▶ [Task details] Report the count of lines in the entries below that contain "setHover", and leave out everything else.

────────────────

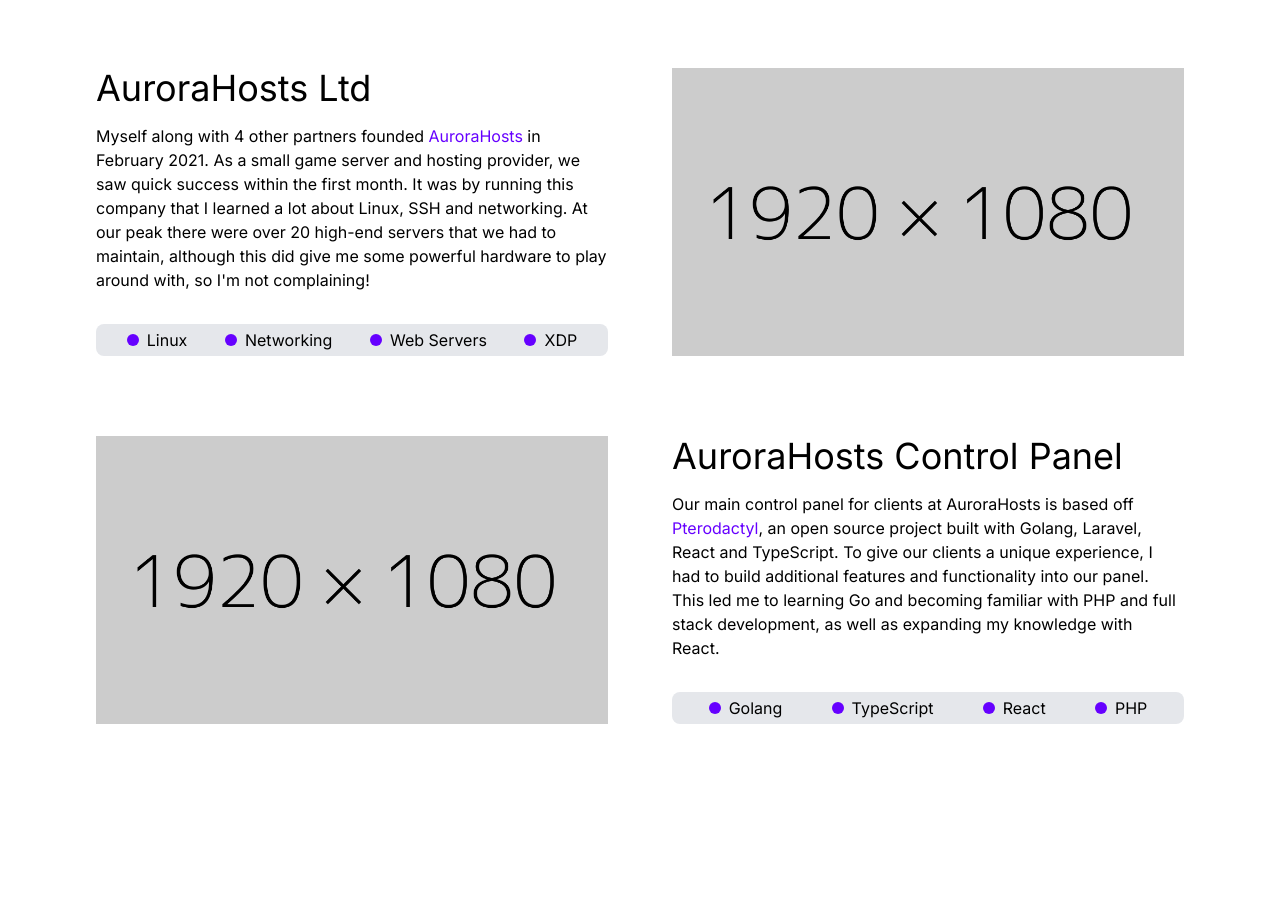
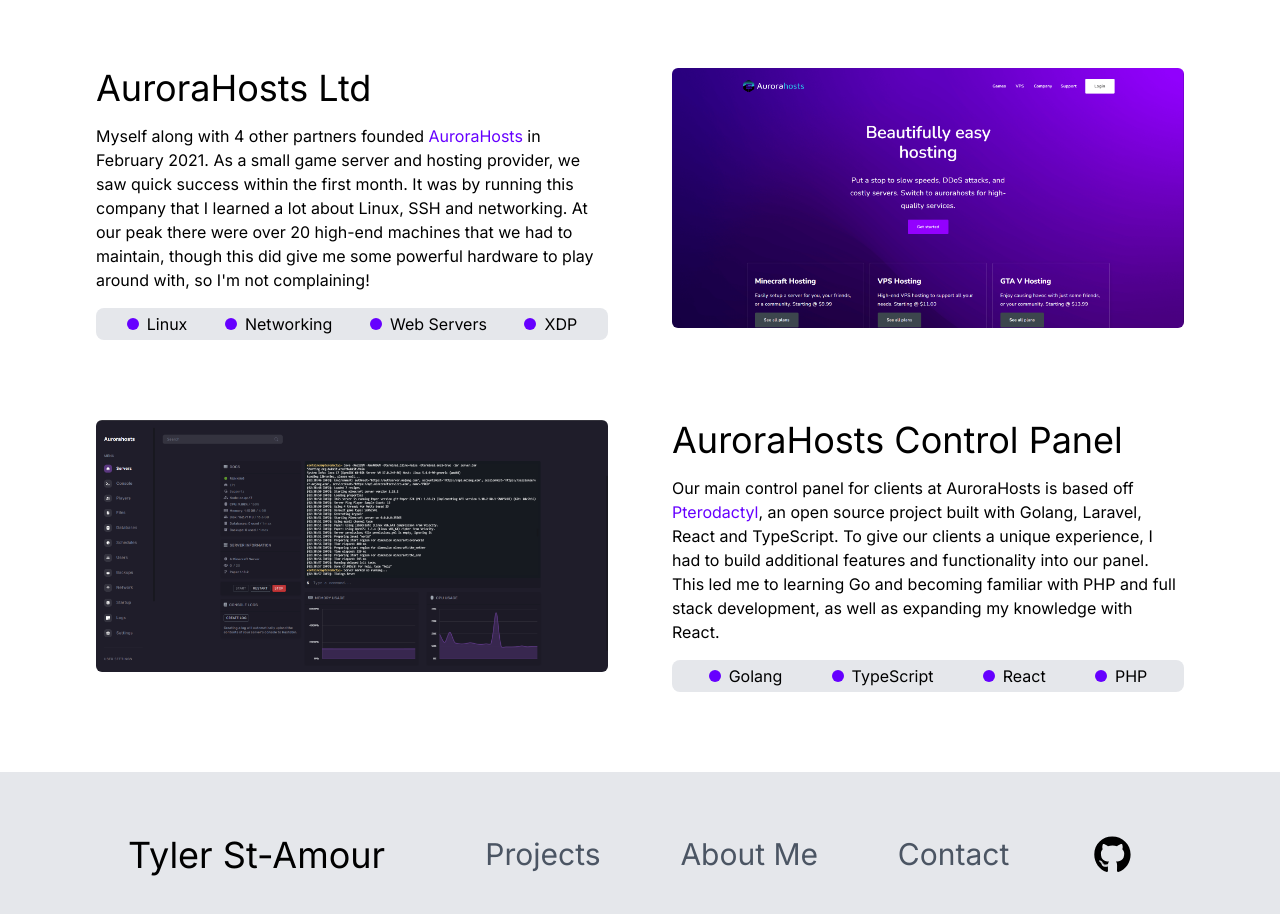
Before and after one commit to TylerStAmour/tyler.st, a React (Vite) app: page / in a window 1280 px wide. Shown: the part 1320-2234 px from the top of the page. Before the commit the page ends 2092 px from the top, so only its background shows below. Built offline with nearby package versions, Linux system fonts and the light colour scheme.

Commit message:
Added footer and project images

```diff
--- a/src/components/sections/Footer.tsx
+++ b/src/components/sections/Footer.tsx
@@ -1,5 +1,34 @@
-export default () => (
-    <div className={"bg-gray-200"}>
+import {Link} from "react-router-dom";
+import {FontAwesomeIcon} from "@fortawesome/react-fontawesome";
+import {faGithub} from "@fortawesome/free-brands-svg-icons";
+import {useState} from "react";
 
-    </div>
-)
+export default () => {
+    const [hover, setHover] = useState(false)
+    return (
+        <div className={"grid grid-cols-6 bg-gray-200 pt-12 pb-16 pl-8 pr-8 sm:pl-32 sm:pr-32"}>
+            <div className={"flex col-span-2 items-center"}>
+                <p className={"text-4xl"}>Tyler St-Amour</p>
+            </div>
+            <div className={"flex flex-row col-span-4 p-4 justify-between text-3xl text-gray-600"}>
+                <div className={"hover:text-secondary hover:-translate-y-0.5 duration-300"}>
+                    <Link to={"/projects"}>Projects</Link>
+                </div>
+                <div className={"hover:text-secondary hover:-translate-y-0.5 duration-300"}>
+                    <Link to={"/about"}>About Me</Link>
+                </div>
+                <div className={"hover:text-secondary hover:-translate-y-0.5 duration-300"}>
+                    <Link to={"/contact"}>Contact</Link>
+                </div>
+                <a href={"https://github.com/TylerStAmour"}
+                   target={"_blank"}
+                   className={"transition hover:-translate-y-0.5 duration-500"}
+                   onMouseEnter={() => setHover(true)} onMouseLeave={() => setHover(false)}>
+                    <FontAwesomeIcon icon={faGithub} fixedWidth size={"lg"}
+                                     color={hover ? "#6600FF" : "black"}
+                                     className={"duration-500 transition"}/>
+                </a>
+            </div>
+        </div>
+    )
+}
--- a/src/components/sections/Projects.tsx
+++ b/src/components/sections/Projects.tsx
@@ -12,8 +12,8 @@
                         <a className={"text-secondary"} href={"https://aurorahosts.com/"} target={"_blank"}> AuroraHosts </a>
                         in February 2021. As a small game server and hosting provider, we saw quick success within
                         the first month. It was by running this company that I learned a lot about Linux, SSH and
-                        networking. At our peak there were over 20 high-end servers that we had to maintain,
-                        although this did give me some powerful hardware to play around with, so I'm not complaining!
+                        networking. At our peak there were over 20 high-end machines that we had to maintain,
+                        though this did give me some powerful hardware to play around with, so I'm not complaining!
                     </p>
                 </div>
                 <div className={"grid grid-cols-2 gap-2 sm:flex sm:justify-around sm:flex-row p-1 pl-4 pr-4 rounded-lg bg-gray-200"}>
@@ -35,15 +35,10 @@
                     </div>
                 </div>
             </div>
-
-            <div>
-                <img src={"/illustrations/1920x1080placeholder.png"}/>
-            </div>
+            <img className={"rounded-md"} src={"/illustrations/aurora.png"}/>
         </div>
         <div className={"flex flex-col-reverse sm:grid sm:grid-cols-2 mt-20 gap-16 mb-12"}>
-            <div>
-                <img src={"/illustrations/1920x1080placeholder.png"}/>
-            </div>
+            <img className={"rounded-md"} src={"/illustrations/panel.png"}/>
             <div className={"flex flex-col grow justify-between"}>
                 <div className={"flex flex-col mb-4"}>
                     <p className={"text-4xl mb-4"}>AuroraHosts Control Panel</p>
--- a/src/pages/Home.tsx
+++ b/src/pages/Home.tsx
@@ -19,7 +19,8 @@
 import About from "../components/sections/About";
 
 export default () => (
-    <div className={"ml-8 mr-8 sm:ml-24 sm:mr-24"}>
+    <>
+        <div className={"pl-8 pr-8 sm:pl-24 sm:pr-24 mb-20"}>
             <div className={"mt-10 mb-14 sm:mb-28"}>
                 <Navigation/>
             </div>
@@ -48,6 +49,9 @@
             </div>
             <p className={"text-4xl text-center"}>Some highlighted projects</p>
             <Projects/>
+        </div>
+        <div>
             <Footer/>
         </div>
+    </>
 )
```
Also changed, not shown: public/illustrations/aurora.png (added), public/illustrations/panel.png (added). Lines whose indentation alone changed are shown as unchanged.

────────────────

▶ [Answer to the problem] 2